By Chris Horton @HortonBBallSite
FSU vs. DUKE at Cameron Indoor. January 25, 2014.
At first glance, Jabari Parker is a tree of a man. After further examination, he is still a tree of a man. His power is ostensibly rooted in his trunk-like lower body. Parker is built unlike any other player in college basketball right now. The only player I have seen in person with a base like Parker is former Ohio State power forward Jared Sullinger. The difference between Parker and Sullinger, of course, is Parker’s explosiveness. Where Sullinger used his sturdy base as a rebounding weapon, Parker’s base makes him a versatile threat on both ends and on every area of the court.
Once you get passed Parker’s physical tools, it’s hard not to drool over his offensive skill set. Already Parker is polishing various aspects of his offensive game. Other top prospects like Wiggins are still trying to find consistency in their jump shot and other basic areas of the game. Parker, on the other hand, has a consistent and trusted mid range jumper, extended range, and the ability to attack the rim off the bounce.

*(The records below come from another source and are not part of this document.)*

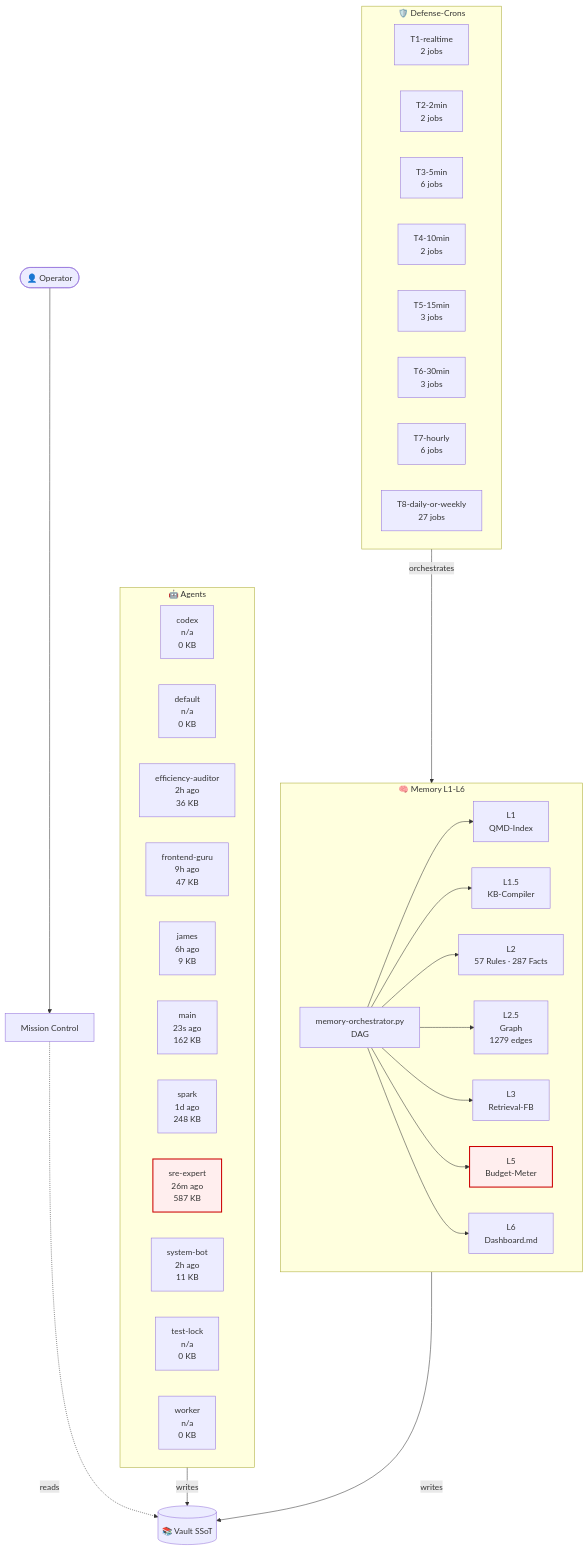
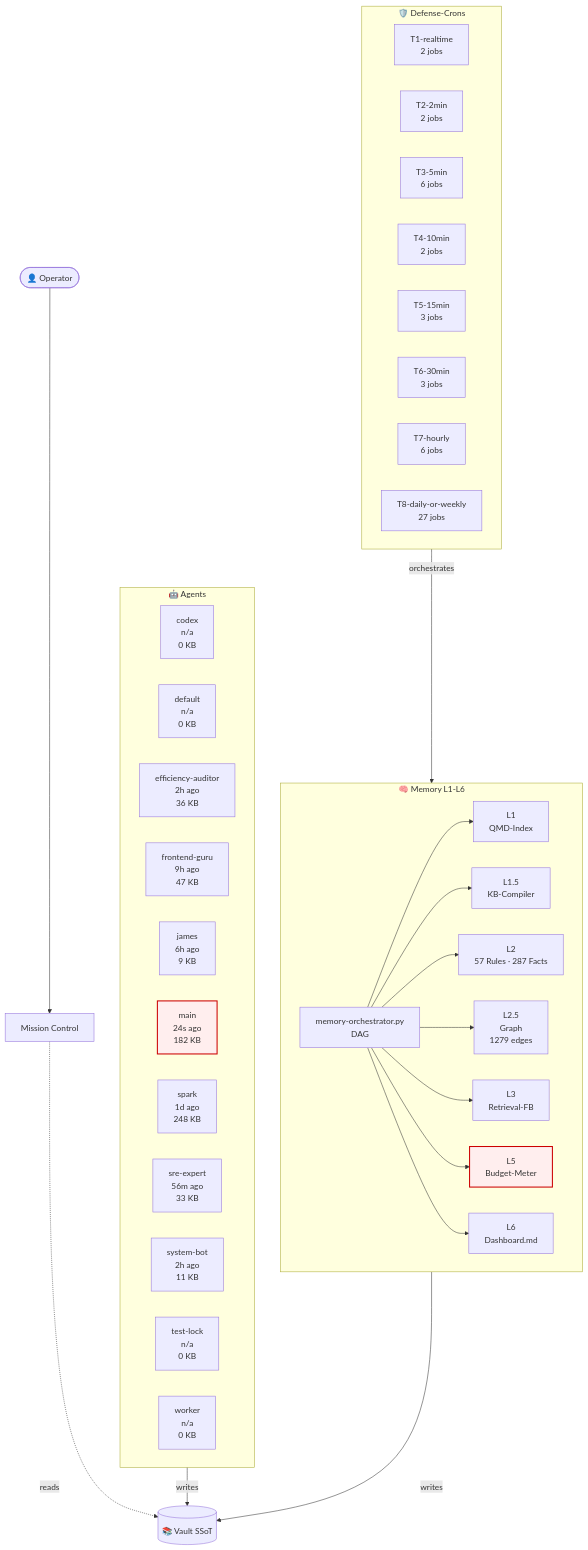
One commit to lenardhuebner88-rgb/openclaw-memory changed the diagram in 03-Agents/architecture-live.md. Above: the diagram before and after it, drawn with Mermaid. The commit also changed other lines of this file and 13 other files, not shown here.

````diff
--- a/03-Agents/architecture-live.md
+++ b/03-Agents/architecture-live.md
@@ -18,54 +18,54 @@
 ```mermaid
 flowchart TB
     classDef critical fill:#fee,stroke:#c00,stroke-width:2px;
     subgraph AGT["🤖 Agents"]
         agent_codex["codex<br/>n/a<br/>0 KB"]
         agent_default["default<br/>n/a<br/>0 KB"]
         agent_efficiency_auditor["efficiency-auditor<br/>2h ago<br/>36 KB"]
         agent_frontend_guru["frontend-guru<br/>9h ago<br/>47 KB"]
         agent_james["james<br/>6h ago<br/>9 KB"]
-        agent_main["main<br/>23s ago<br/>162 KB"]
+        agent_main["main<br/>24s ago<br/>182 KB"]
         agent_spark["spark<br/>1d ago<br/>248 KB"]
-        agent_sre_expert["sre-expert<br/>26m ago<br/>587 KB"]
+        agent_sre_expert["sre-expert<br/>56m ago<br/>33 KB"]
         agent_system_bot["system-bot<br/>2h ago<br/>11 KB"]
         agent_test_lock["test-lock<br/>n/a<br/>0 KB"]
         agent_worker["worker<br/>n/a<br/>0 KB"]
     end
     subgraph MEM["🧠 Memory L1-L6"]
         L1["L1<br/>QMD-Index"]
         L15["L1.5<br/>KB-Compiler"]
         L2["L2<br/>57 Rules · 287 Facts"]
         L25["L2.5<br/>Graph<br/>1279 edges"]
         L3["L3<br/>Retrieval-FB"]
         L5["L5<br/>Budget-Meter"]
         L6["L6<br/>Dashboard.md"]
         ORCH["memory-orchestrator.py<br/>DAG"]
     end
     subgraph CRN["🛡️ Defense-Crons"]
         tier_T1_realtime["T1-realtime<br/>2 jobs"]
         tier_T2_2min["T2-2min<br/>2 jobs"]
         tier_T3_5min["T3-5min<br/>6 jobs"]
         tier_T4_10min["T4-10min<br/>2 jobs"]
         tier_T5_15min["T5-15min<br/>3 jobs"]
         tier_T6_30min["T6-30min<br/>3 jobs"]
         tier_T7_hourly["T7-hourly<br/>6 jobs"]
         tier_T8_daily_or_weekly["T8-daily-or-weekly<br/>27 jobs"]
     end
     VAULT[("📚 Vault SSoT")]
     OP([👤 Operator])
     MC["Mission Control"]
     OP --> MC
     MC -.reads.-> VAULT
     AGT -->|writes| VAULT
     MEM -->|writes| VAULT
     ORCH --> L1
     ORCH --> L15
     ORCH --> L2
     ORCH --> L25
     ORCH --> L3
     ORCH --> L5
     ORCH --> L6
     CRN -->|orchestrates| MEM
     class L5 critical
-    class agent_sre_expert critical
+    class agent_main critical
 ```
````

I anticipate Parker will be plagued by words like “length” and “upside” heading into the draft, but he is productive and rock steady. Don’t worry about a learning curve or any extended slump, Parker has too many tools and maturity beyond his years.
There was one Parker characteristic that stood out above all else. Parker has an unremitting willingness to seek and receive coaching. Seemingly every dead ball is an opportunity for Parker to receive insight from a player or member of the coaching staff. If there is a two shot foul expect Parker to quickly make his way to the sideline to get insight from either Coach Krzyzewski or Wojciechowski before entering the lane to rebound on the second free throw. It is rare to see this unquenchable thirst for knowledge among any level of athlete, and it is particularly uncommon to be seen from an 18 year old who is sure to become a top five pick in the NBA draft regardless of his performance the rest of the season. This intangible characteristic and burning desire certainly shouldn’t be overlooked or marginalized. In fact, this attribute will be essential to Parker’s success and longevity in the league. The kid has it figured out.
Specifically as it relates to his performance last night, Parker didn’t disappoint. 14 points, 14 rebounds, and 3 steals. Typical Parker consistency, but that’s not what I’ll remember from my first encounter with Parker. I will remember his tree trunk of a lower body, his polished offensive skill set, and his desire to take in information while others are just taking breathers. Parker is different. Parker gets it. Parker is ready.